  • The Nightingale and the Rose [p.13: “ ‘What a silly thing love is,’ said the student …, ‘It is not half as useful as Logic…’ ”]
  • The Selfish Giant [p.17: “…when the children ran in that afternoon, they found the Giant lying dead under the tree, all covered with white blossoms”]
  • The Devoted Friend [p.26: “… answered the Linnet. ‘The fact is, that I told him a story with a moral.’ ‘Ah! That is always a very dangerous thing to do,’ said the Duck. And I quite agree with her.”]
  • The Remarkable Rocket [p.34: “ ‘Oh! Dear no,’ cried the Rocket. ‘… The fact is that I find this place rather tedious. There is neither society here, nor solitude. In fact, it is essentially suburban. I shall probably go back to Court, for I know that I am destined to make a sensation in the world.”]

The Portrait of Mr. W. H. (originally published in Blackwood’s Edinburgh Magazine, July, 1889)
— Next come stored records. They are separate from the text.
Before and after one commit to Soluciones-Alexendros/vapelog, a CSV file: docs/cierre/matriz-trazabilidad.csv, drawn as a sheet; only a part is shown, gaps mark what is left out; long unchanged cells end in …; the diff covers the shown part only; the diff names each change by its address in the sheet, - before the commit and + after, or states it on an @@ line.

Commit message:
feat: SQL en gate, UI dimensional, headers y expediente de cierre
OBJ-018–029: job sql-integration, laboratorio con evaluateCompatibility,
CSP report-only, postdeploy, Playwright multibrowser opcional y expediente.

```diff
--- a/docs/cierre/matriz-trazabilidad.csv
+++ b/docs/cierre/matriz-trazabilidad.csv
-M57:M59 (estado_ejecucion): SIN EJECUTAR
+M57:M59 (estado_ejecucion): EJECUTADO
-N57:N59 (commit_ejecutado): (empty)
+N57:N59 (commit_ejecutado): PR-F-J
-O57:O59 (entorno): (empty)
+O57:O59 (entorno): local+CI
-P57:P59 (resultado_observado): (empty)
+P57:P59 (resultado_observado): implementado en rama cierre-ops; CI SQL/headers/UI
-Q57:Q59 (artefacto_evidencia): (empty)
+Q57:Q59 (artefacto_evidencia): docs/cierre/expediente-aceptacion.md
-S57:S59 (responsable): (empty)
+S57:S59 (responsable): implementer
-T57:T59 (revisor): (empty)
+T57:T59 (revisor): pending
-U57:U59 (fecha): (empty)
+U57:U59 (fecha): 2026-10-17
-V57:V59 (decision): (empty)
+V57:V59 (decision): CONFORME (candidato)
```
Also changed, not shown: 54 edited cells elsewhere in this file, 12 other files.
A House of Pomegranates (originally published by Osgood, Mcllvaine and Co., London, 1891)

  • The Young King [p.71: “…the young King came down from the high altar, and passed home through the midst of the people. But no man dared look upon his face, for it was like the face of an angel”]
  • The Birthday of the Infanta [p.86: “… the Infanta frowned, and her … rose-leaf lips curled in pretty disdain. ‘For the future let those who come to play with me have no hearts,’ she cried, and she ran out into the garden.”]
  • The Fisherman and his Soul [p.105: “ ‘Love is better,’ answered the young fisherman, and he plunged into the deep … And after the third year was over, the Soul came down to the shore of the sea, and called to the young fisherman…”]
  • The Star-Child [p.115: “ ‘Truly,’ answered his companion, ‘much is given to some, and little is given to others. Injustice has parcelled out the world, nor is there equal division of aught save of sorrow’ “]

Lord Arthur Savile’s Crime and Other Stories (originally published in London, 1891)

  • Lord Arthur Savile’s Crime [p.151: “Suicide of a cheiromantist…”]
  • The Sphinx Without a Secret [p.157: “” ‘She had a passion for secrecy…’ “]
  • The Canterville Ghost [p.158: “When Mr. Hiriam B. Otis … bought Canterville Chase, everyone told him he was doing a very foolish thing, as there was no doubt at all that the place was haunted.”]
  • The Model Millionaire [p.184: “ ‘My dear boy,’ said Trevor, smiling, ‘that old beggar … is one of the richest men in Europe. He could buy all London to-morrow without overdrawing his account …’ “]

Poems in Prose (originally published in The Fortnightly Review, July 1894)

  • The Artist
  • The Doer of Good
  • The Disciple
  • The Master
  • The House of Judgment
  • The Teacher of Wisdom.